This is in reference to Robert A. Garcia’s letter titled “There’s ‘something fishy’ at PVAO, coffers empty?” (Inquirer, 9/5/11) Garcia sent the letter in behalf of his grandmother Josefina Armada Aranas who, as a surviving spouse of a veteran, is a PVAO (Philippine Veterans Affairs Office) pensioner, whose regular monthly pension check used to be mailed to a rural bank in Zambales where she maintains a savings account.
It may be recalled that effective 2010, PVAO totally shifted its pension delivery method from mail to Direct Remittance Pension Servicing System (DRPSS). Under DRPSS, pensions are directly remitted to PVAO servicing banks and AFP financial institutions. At the end of the year, 98 percent of our pensioners had complied with the requirements for DRPSS enrolment and began enjoying a full range of banking services from the online automated systems of their chosen servicing banks. In order to fully stop the printing and mailing of pension checks, PVAO notified the remaining 2 percent whose pensions continued to be remitted through rural banks, and advised them to open a pension account in any of PVAO’s accredited pension servicing banks.
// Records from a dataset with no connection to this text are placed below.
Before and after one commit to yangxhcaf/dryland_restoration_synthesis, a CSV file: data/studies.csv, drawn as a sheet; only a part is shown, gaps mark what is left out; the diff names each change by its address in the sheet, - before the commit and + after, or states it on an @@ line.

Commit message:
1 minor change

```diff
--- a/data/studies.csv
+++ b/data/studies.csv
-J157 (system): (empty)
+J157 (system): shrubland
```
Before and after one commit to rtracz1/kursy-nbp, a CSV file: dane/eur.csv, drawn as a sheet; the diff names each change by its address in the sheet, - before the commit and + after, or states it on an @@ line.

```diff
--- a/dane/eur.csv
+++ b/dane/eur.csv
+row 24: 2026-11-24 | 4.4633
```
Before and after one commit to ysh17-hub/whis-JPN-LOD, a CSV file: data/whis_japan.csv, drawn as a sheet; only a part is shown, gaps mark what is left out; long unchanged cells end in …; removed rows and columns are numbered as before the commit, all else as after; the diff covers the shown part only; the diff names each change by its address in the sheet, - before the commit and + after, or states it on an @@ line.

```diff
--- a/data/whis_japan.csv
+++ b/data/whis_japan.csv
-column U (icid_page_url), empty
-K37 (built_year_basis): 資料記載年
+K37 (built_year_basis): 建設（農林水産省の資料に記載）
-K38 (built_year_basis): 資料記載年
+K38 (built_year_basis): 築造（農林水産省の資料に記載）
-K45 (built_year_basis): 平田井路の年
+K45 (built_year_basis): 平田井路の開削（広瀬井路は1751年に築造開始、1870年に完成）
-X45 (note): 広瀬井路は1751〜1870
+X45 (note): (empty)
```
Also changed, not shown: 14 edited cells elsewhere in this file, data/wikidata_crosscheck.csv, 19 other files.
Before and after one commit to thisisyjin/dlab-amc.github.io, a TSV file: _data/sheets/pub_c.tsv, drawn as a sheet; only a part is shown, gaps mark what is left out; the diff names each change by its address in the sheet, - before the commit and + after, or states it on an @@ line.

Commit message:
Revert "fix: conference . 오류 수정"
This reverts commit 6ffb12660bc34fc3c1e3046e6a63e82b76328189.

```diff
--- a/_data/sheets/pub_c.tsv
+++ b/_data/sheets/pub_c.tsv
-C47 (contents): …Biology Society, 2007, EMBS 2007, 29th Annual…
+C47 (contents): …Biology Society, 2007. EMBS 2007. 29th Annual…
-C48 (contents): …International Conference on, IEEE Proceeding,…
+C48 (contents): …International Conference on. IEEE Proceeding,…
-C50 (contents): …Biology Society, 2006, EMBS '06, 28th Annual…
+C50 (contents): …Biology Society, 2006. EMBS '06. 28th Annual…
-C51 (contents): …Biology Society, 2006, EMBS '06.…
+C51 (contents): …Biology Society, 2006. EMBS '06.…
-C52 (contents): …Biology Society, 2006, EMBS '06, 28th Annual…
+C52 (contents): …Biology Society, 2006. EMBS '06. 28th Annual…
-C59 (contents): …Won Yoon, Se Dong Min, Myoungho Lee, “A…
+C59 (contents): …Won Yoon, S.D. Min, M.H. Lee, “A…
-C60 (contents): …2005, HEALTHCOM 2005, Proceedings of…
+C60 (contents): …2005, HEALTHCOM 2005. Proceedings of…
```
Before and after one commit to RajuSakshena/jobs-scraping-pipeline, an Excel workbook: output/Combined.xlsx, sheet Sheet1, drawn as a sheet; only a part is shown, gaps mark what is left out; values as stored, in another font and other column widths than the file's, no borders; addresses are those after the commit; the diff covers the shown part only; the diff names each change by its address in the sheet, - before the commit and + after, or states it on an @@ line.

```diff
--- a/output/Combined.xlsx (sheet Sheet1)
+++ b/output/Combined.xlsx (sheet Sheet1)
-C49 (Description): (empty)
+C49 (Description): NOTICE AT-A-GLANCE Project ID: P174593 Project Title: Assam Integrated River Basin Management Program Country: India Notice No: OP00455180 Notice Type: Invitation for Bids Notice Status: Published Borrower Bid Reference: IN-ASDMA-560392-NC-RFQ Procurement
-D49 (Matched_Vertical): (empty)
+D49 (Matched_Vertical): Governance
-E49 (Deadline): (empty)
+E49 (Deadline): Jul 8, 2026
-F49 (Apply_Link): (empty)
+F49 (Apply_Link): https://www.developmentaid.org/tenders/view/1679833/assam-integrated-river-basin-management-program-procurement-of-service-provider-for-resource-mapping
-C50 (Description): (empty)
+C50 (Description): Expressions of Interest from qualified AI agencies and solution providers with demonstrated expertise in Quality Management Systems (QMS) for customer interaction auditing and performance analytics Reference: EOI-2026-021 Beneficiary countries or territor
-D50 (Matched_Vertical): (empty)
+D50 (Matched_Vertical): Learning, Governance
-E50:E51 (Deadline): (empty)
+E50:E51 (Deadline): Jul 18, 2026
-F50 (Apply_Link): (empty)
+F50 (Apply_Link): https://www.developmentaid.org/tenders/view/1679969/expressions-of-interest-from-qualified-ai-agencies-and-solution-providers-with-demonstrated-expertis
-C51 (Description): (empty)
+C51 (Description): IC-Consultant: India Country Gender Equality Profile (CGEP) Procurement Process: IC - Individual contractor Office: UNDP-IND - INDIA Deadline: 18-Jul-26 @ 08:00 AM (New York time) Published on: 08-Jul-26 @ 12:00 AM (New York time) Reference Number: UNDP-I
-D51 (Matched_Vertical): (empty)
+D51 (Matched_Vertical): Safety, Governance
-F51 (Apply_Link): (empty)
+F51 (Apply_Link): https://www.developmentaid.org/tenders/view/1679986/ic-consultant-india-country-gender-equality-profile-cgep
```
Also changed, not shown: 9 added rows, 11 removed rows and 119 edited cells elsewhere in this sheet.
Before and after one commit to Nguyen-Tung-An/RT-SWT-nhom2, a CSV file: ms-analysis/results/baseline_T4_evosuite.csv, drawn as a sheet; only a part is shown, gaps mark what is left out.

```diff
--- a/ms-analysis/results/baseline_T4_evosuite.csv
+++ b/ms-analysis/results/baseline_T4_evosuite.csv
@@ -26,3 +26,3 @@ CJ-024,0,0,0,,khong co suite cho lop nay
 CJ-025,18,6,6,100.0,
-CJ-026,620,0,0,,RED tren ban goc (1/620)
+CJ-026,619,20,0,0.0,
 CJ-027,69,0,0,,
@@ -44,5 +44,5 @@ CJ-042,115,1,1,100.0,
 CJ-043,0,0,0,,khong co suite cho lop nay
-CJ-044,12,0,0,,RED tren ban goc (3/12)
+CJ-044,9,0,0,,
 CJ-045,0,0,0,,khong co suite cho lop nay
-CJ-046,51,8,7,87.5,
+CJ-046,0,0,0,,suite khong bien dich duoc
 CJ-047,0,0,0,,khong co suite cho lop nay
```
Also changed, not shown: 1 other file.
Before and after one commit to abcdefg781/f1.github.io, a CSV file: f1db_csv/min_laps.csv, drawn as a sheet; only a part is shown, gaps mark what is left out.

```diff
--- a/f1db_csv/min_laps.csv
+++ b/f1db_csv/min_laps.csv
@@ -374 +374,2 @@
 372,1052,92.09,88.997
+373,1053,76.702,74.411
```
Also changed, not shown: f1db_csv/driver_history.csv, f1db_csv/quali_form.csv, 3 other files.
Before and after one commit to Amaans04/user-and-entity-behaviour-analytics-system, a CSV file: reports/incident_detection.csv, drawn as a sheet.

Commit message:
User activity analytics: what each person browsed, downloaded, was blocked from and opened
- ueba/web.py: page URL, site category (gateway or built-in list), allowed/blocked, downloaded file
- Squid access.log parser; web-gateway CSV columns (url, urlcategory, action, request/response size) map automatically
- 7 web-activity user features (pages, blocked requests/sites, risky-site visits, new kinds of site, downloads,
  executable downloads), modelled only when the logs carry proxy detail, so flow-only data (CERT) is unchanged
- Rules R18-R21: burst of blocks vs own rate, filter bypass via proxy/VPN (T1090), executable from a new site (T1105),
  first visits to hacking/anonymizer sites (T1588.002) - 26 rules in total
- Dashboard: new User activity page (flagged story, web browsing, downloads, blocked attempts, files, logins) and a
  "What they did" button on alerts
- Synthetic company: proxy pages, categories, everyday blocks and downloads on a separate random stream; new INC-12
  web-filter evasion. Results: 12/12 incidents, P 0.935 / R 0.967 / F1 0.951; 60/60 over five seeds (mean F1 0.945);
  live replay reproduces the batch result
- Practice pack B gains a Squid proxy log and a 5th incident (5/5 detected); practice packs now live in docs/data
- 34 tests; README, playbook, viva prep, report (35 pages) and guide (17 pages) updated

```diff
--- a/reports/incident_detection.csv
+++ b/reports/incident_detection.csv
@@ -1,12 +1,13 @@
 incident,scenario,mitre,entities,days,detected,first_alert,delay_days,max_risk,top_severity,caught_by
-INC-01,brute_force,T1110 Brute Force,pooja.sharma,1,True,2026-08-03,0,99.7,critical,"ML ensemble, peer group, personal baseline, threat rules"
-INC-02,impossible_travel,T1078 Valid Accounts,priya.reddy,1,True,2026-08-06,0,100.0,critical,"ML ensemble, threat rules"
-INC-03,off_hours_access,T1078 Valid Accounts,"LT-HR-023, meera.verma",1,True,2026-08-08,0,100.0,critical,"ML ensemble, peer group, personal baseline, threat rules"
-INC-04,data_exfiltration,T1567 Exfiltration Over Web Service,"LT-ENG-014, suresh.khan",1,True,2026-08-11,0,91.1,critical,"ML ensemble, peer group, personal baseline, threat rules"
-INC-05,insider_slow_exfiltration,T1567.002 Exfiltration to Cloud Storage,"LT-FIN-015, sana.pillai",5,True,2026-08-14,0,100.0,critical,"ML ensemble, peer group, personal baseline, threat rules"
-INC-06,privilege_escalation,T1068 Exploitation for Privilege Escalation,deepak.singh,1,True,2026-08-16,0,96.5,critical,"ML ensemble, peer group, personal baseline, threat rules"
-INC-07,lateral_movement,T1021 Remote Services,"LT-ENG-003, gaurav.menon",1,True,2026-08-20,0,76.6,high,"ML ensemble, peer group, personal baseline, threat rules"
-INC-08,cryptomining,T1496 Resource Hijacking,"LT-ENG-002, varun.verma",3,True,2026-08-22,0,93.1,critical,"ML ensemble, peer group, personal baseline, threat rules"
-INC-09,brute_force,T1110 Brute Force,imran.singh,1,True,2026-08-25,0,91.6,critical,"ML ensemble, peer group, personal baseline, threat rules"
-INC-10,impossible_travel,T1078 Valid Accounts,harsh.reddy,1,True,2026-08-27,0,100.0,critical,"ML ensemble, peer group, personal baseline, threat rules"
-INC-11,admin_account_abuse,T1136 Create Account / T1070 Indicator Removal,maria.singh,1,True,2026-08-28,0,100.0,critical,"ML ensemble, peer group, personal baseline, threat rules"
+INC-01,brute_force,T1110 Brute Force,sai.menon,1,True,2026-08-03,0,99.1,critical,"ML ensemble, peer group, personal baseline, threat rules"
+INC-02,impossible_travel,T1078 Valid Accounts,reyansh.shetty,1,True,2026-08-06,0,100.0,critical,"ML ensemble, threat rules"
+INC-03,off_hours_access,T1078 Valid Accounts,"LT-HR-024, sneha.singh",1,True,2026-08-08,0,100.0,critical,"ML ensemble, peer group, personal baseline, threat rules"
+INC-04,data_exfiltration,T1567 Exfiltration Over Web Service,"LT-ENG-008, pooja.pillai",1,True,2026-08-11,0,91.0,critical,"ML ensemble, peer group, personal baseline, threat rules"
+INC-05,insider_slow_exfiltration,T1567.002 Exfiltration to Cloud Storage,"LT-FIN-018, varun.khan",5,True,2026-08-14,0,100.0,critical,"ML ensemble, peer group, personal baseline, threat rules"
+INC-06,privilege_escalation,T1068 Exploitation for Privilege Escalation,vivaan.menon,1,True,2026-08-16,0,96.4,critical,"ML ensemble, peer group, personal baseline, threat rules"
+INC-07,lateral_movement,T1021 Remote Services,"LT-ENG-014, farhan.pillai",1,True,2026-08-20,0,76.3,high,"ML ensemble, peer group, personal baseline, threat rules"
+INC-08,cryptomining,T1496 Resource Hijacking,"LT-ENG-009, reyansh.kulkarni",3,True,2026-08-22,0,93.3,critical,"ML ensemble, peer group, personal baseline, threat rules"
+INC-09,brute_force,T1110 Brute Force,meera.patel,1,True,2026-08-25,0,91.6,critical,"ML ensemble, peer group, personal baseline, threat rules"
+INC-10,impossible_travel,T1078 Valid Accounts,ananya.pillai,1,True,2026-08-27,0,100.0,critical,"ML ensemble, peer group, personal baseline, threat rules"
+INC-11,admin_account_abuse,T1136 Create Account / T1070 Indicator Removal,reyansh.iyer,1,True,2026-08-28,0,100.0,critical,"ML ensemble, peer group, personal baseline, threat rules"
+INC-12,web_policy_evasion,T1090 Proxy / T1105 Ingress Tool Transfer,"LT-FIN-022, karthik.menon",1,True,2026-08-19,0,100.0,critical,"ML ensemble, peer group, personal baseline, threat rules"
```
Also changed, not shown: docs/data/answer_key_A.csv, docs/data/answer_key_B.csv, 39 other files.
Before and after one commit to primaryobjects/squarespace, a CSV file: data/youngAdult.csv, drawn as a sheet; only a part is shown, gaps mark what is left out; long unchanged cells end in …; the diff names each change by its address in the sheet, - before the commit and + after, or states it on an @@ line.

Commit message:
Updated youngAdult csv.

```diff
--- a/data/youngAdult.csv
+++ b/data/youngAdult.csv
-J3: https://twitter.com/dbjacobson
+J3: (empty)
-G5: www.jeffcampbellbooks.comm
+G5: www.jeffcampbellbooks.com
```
In the case of Aranas, PVAO sent her a letter in April 2010 directing her to do the same. For some reasons, Aranas failed to respond and communicate with PVAO in spite of several follow-up letters; thus, her pension was suspended on March 2011 after almost a year of no contact, and her name was included among those presumed dead and needing proof of life.
PVAO instituted stricter measures following the discovery of dead pensioners who continued to be sent pensions, to protect PVAO’s genuine veterans and beneficiaries and to prevent fraudulent claimants and identity thieves from “stealing” pensions and benefits. This explains the longer process it now takes PVAO to act on demands for the resumption of pensions, particularly to those on the watchlist of probably dead pensioners.
Last May 2011, Aranas submitted the requirements for the revalidation of her pensioner status and subsequent enrolment to the DRPSS. The good news is that after thorough processing, her identity and legitimacy has been established, and the resumption of her pension has been approved effective October 2011 and her pension arrearages will also be fully paid.
May we also clarify that police clearance is not among the basic requirements for the resumption of pension. What PVAO requires—on the need basis—is a recently issued barangay clearance to establish the identity and residency of pension claimants. PVAO does not require additional documents other than those listed in our Citizens Charter which is posted on our website— www.pvao.mil.ph—along with other significant information regarding veterans’ benefits.
We encourage the public to report to us any violation of this rule by giving us a call at (02)912-4526 or through e-mail (firstname.lastname@example.org). We also invite everyone to send us feedback through SMS by texting PVAO, (space), message and send to 2920.
—ERNESTO G. CAROLINA,
Philippine Veterans Affairs Office